- **Task to complete**
The required output is every entry, printed exactly as written.

Content revision data:
──────────────────────────────

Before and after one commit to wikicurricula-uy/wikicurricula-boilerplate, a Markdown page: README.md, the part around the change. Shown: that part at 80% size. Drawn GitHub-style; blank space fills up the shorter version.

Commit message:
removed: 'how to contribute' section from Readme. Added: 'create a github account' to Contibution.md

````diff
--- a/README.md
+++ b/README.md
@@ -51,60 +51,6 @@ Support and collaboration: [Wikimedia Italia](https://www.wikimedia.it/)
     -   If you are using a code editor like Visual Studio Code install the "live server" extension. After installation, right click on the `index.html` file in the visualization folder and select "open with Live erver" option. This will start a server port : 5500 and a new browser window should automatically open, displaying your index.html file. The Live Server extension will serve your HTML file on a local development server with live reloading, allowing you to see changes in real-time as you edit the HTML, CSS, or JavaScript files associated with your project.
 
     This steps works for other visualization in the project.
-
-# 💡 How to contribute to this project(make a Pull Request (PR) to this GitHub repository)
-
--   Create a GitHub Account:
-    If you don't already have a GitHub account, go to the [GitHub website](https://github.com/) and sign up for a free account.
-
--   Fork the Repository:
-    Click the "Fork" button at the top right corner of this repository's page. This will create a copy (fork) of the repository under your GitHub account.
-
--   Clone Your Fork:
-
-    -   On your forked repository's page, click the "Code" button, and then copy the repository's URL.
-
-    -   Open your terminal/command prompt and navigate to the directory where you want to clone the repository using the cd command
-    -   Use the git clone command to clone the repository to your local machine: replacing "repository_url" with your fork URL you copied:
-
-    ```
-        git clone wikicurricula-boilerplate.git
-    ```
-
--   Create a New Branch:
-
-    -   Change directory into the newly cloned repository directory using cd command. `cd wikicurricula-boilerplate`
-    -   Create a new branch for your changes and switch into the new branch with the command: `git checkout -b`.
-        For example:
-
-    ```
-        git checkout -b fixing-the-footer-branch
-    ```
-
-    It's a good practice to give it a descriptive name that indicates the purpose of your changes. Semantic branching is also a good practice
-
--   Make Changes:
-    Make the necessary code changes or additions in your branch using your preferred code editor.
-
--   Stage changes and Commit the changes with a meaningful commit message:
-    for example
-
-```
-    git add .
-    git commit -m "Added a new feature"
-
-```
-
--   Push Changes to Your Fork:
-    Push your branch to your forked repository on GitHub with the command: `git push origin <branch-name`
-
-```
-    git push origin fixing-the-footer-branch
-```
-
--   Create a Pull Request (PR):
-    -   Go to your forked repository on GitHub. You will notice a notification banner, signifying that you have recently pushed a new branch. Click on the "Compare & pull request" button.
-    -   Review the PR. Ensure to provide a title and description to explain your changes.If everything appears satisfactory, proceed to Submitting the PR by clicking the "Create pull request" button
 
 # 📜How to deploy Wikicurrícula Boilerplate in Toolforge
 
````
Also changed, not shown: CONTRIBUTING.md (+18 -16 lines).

──────────────────────────────

- **Result below**
Before and after one commit to wikicurricula-uy/wikicurricula-boilerplate, a Markdown page: README.md, the part around the change. Shown: that part at 80% size. Drawn GitHub-style; blank space fills up the shorter version.

Commit message:
removed: 'how to contribute' section from Readme. Added: 'create a github account' to Contibution.md

````diff
--- a/README.md
+++ b/README.md
@@ -51,60 +51,6 @@ Support and collaboration: [Wikimedia Italia](https://www.wikimedia.it/)
     -   If you are using a code editor like Visual Studio Code install the "live server" extension. After installation, right click on the `index.html` file in the visualization folder and select "open with Live erver" option. This will start a server port : 5500 and a new browser window should automatically open, displaying your index.html file. The Live Server extension will serve your HTML file on a local development server with live reloading, allowing you to see changes in real-time as you edit the HTML, CSS, or JavaScript files associated with your project.
 
     This steps works for other visualization in the project.
-
-# 💡 How to contribute to this project(make a Pull Request (PR) to this GitHub repository)
-
--   Create a GitHub Account:
-    If you don't already have a GitHub account, go to the [GitHub website](https://github.com/) and sign up for a free account.
-
--   Fork the Repository:
-    Click the "Fork" button at the top right corner of this repository's page. This will create a copy (fork) of the repository under your GitHub account.
-
--   Clone Your Fork:
-
-    -   On your forked repository's page, click the "Code" button, and then copy the repository's URL.
-
-    -   Open your terminal/command prompt and navigate to the directory where you want to clone the repository using the cd command
-    -   Use the git clone command to clone the repository to your local machine: replacing "repository_url" with your fork URL you copied:
-
-    ```
-        git clone wikicurricula-boilerplate.git
-    ```
-
--   Create a New Branch:
-
-    -   Change directory into the newly cloned repository directory using cd command. `cd wikicurricula-boilerplate`
-    -   Create a new branch for your changes and switch into the new branch with the command: `git checkout -b`.
-        For example:
-
-    ```
-        git checkout -b fixing-the-footer-branch
-    ```
-
-    It's a good practice to give it a descriptive name that indicates the purpose of your changes. Semantic branching is also a good practice
-
--   Make Changes:
-    Make the necessary code changes or additions in your branch using your preferred code editor.
-
--   Stage changes and Commit the changes with a meaningful commit message:
-    for example
-
-```
-    git add .
-    git commit -m "Added a new feature"
-
-```
-
--   Push Changes to Your Fork:
-    Push your branch to your forked repository on GitHub with the command: `git push origin <branch-name`
-
-```
-    git push origin fixing-the-footer-branch
-```
-
--   Create a Pull Request (PR):
-    -   Go to your forked repository on GitHub. You will notice a notification banner, signifying that you have recently pushed a new branch. Click on the "Compare & pull request" button.
-    -   Review the PR. Ensure to provide a title and description to explain your changes.If everything appears satisfactory, proceed to Submitting the PR by clicking the "Create pull request" button
 
 # 📜How to deploy Wikicurrícula Boilerplate in Toolforge
 
````
Also changed, not shown: CONTRIBUTING.md (+18 -16 lines).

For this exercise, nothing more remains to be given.